Column: ‘Your mountainish inhumanity’: Shakespeare’s ringing defense of immigrants and refugees still resonates today
In this season of peace, the country seems divided against itself as seldom before in living memory. The presidential campaign that just ended turned on a demagogic stoking of fear of immigrants and refugees of rare ferocity.
As he did of so many aspects of human character, William Shakespeare subjected this very occurrence to his incisive eye. The evidence comes from a unique artifact of Shakespeareana, a sheaf of three handwritten pages from “The Book of Sir Thomas More,” a never-produced play of about 1600 by Anthony Munday in which Shakespeare was brought in as a sort of play doctor. His contribution was the emotional summit of the play, the “insurrection scene” in which More quells a mob of riotous Londoners intent on a massacre of immigrants. Scholars have concluded that the pages are in Shakespeare’s handwriting, making them the only known literary manuscript in his hand.
What country... should give you harbor?
William Shakespeare, “The Book of Sir Thomas More”
The topical context of this scene was an outbreak of anti-immigrant riots in the 1590s, which replicated a fever sweeping London in 1517, during More’s time as a sheriff of the city. In Shakespeare’s version, More’s words to the mob come as a response to a townsman’s declaration that by removing competition, evicting the “strangers” could not but be an advantage to the poor artisans of the city.
More turns the argument back upon the mob. What if you were the refugees, he asks them. Where would you go? As strangers yourselves, “Would you be pleased/To find a nation of such barbarous temper/That, breaking out in hideous violence,/Would not afford you an abode on earth,/Whet their detested knives against your throats?”

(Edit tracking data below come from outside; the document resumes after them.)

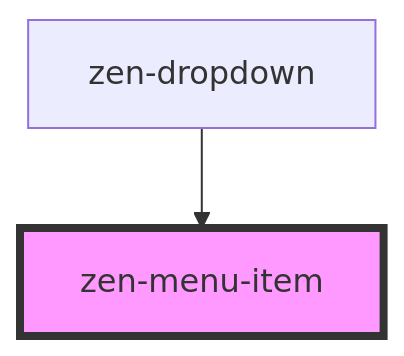
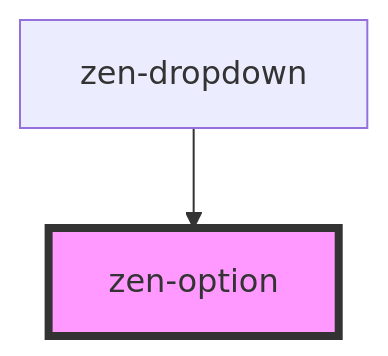
One commit to reciprocity/zen-ui changed the diagram in src/components/zen-menu-item/readme.md. Above: the diagram before and after it, drawn with Mermaid. The commit also changed 7 other files, not shown here.

Commit message:
refactor: rename zen-menu-item to zen-option

````diff
--- a/src/components/zen-menu-item/readme.md
+++ b/src/components/zen-menu-item/readme.md
@@ -32,5 +32,5 @@
 ```mermaid
 graph TD;
-  zen-dropdown --> zen-menu-item
-  style zen-menu-item fill:#f9f,stroke:#333,stroke-width:4px
+  zen-dropdown --> zen-option
+  style zen-option fill:#f9f,stroke:#333,stroke-width:4px
 ```
````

By exposing “this your mountainish inhumanity,” More persuades the mob to back down. Reading it today we are forced to ask, where is our Thomas More to expose as cynical opportunists those who would attack immigrants and refugees for their own political ends?
Here is the speech, modernized and slightly abridged:
Grant them removed, and grant that this your noise
Hath chid down all the majesty of England;
Imagine that you see the wretched strangers,
Their babies at their backs and their poor luggage,
Plodding to th’ports and coasts for transportation,
And that you sit as kings in your desires,
Authority quite silenced by your brawl,
And you in ruff of your opinions clothed;
What had you got? I’ll tell you. You had taught
How insolence and strong hand should prevail,
How order should be quelled; and by this pattern
Not one of you should live an aged man,
For other ruffians, as their fancies wrought,
With self same hand, self reasons, and self right,
Would shark on you, and men like ravenous fishes
Would feed on one another.
You’ll put down strangers,
Kill them, cut their throats, possess their houses,
And lead the majesty of law in line,
To slip him like a hound. Say now the king
(As he is clement, if th’ offender mourn)
Should so much come to short of your great trespass
As but to banish you, whither would you go?
What country, by the nature of your error,
Should give you harbor? Go you to France or Flanders,
To any German province, to Spain or Portugal,
Nay, any where that not adheres to England,
Why, you must needs be strangers. Would you be pleased
To find a nation of such barbarous temper,
That, breaking out in hideous violence,
Would not afford you an abode on earth,
Whet their detested knives against your throats,
Spurn you like dogs, and like as if that God
Owed not nor made not you, nor that the claimants
Were not all appropriate to your comforts,
But chartered unto them, what would you think
To be thus used? This is the strangers’ case;
And this your mountainish inhumanity.